Collection entries

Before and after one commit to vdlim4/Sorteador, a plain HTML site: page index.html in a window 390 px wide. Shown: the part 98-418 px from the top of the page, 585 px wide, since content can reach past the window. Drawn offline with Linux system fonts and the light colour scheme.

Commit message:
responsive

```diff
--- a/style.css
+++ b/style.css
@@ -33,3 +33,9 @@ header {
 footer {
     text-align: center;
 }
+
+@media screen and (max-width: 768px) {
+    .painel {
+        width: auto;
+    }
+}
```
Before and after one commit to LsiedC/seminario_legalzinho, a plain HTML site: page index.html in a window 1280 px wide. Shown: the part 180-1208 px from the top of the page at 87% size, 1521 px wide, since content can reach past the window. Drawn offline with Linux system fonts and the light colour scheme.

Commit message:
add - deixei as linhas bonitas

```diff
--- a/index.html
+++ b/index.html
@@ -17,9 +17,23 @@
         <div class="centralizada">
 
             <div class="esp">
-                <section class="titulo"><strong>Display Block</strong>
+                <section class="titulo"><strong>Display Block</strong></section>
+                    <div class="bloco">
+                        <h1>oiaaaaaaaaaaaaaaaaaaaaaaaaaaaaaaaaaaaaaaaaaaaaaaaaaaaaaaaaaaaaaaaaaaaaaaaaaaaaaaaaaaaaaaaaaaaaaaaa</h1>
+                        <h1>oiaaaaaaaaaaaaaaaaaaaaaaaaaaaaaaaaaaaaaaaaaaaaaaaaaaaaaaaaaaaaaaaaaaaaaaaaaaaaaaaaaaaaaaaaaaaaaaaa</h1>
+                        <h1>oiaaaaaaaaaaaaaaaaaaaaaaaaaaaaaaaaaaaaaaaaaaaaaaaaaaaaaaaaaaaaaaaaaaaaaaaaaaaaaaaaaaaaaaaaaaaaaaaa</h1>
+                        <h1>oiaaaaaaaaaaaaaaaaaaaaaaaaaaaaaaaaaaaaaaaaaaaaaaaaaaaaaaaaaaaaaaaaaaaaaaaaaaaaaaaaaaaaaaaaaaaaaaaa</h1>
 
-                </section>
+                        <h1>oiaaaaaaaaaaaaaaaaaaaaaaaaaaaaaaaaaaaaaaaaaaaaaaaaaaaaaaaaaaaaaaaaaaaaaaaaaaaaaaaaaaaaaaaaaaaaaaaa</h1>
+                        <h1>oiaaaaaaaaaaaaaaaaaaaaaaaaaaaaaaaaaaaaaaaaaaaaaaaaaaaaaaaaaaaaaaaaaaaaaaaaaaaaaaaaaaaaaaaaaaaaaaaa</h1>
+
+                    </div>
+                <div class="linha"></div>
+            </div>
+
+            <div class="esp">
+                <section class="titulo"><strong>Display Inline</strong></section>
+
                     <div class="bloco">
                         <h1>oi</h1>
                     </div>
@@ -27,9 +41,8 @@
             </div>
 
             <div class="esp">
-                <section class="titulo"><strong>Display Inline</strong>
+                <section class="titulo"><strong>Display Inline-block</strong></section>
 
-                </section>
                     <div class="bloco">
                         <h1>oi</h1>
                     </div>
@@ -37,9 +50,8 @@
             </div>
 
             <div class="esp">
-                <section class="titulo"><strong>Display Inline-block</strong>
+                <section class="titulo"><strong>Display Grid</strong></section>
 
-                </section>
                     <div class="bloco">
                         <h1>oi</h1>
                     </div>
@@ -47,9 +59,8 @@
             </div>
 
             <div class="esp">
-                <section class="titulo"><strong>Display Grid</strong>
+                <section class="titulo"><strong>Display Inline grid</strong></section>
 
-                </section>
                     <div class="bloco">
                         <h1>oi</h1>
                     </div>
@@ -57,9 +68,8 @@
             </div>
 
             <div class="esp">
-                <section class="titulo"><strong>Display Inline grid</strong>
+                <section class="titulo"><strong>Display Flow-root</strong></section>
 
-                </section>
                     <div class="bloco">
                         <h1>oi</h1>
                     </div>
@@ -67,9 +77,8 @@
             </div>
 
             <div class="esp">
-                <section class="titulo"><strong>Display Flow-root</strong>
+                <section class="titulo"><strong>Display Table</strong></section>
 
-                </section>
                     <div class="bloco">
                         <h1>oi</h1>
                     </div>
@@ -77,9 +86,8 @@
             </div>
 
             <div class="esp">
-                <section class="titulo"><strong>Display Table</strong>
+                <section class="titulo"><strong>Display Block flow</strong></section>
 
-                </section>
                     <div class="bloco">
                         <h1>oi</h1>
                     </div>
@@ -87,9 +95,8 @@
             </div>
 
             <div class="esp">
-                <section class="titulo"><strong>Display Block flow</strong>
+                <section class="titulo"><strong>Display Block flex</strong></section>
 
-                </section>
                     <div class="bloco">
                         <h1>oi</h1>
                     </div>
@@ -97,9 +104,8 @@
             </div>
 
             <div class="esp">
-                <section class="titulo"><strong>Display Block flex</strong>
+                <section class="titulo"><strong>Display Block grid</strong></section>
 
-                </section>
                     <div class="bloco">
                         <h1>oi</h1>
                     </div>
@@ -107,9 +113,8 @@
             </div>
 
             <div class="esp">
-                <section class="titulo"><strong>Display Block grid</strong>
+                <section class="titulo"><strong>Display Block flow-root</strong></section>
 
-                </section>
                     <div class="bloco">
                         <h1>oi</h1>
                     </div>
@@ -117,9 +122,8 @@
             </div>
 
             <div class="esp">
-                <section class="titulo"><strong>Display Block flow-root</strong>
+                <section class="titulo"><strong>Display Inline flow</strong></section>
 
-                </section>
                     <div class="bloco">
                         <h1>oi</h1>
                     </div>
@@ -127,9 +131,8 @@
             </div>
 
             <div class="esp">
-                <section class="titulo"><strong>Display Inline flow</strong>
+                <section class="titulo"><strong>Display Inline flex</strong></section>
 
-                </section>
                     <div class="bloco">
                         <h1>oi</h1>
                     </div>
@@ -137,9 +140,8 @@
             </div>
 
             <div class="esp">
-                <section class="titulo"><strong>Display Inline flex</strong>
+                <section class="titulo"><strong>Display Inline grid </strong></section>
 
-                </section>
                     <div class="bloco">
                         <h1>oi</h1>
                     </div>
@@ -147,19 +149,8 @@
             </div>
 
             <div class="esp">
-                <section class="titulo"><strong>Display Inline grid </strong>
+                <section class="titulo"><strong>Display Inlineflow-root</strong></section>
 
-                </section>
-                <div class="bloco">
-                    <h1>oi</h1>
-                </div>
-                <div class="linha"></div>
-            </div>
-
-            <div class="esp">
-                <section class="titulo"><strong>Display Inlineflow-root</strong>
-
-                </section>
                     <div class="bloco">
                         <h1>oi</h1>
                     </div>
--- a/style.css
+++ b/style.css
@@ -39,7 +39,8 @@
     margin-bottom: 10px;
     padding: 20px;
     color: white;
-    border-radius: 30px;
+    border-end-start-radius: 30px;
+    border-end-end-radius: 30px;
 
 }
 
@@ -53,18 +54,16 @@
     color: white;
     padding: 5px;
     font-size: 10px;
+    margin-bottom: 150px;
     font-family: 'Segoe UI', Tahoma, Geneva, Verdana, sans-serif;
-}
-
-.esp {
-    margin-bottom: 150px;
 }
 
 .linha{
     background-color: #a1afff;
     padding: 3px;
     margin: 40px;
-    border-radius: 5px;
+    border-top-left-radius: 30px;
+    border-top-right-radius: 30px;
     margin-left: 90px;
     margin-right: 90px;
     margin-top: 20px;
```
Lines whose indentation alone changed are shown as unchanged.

> **EXERCISE INSTRUCTIONS**
Return the lines above that include the string "bottom".

> **TASK RESULT**
     margin-bottom: 10px;
+    margin-bottom: 150px;
-    margin-bottom: 150px;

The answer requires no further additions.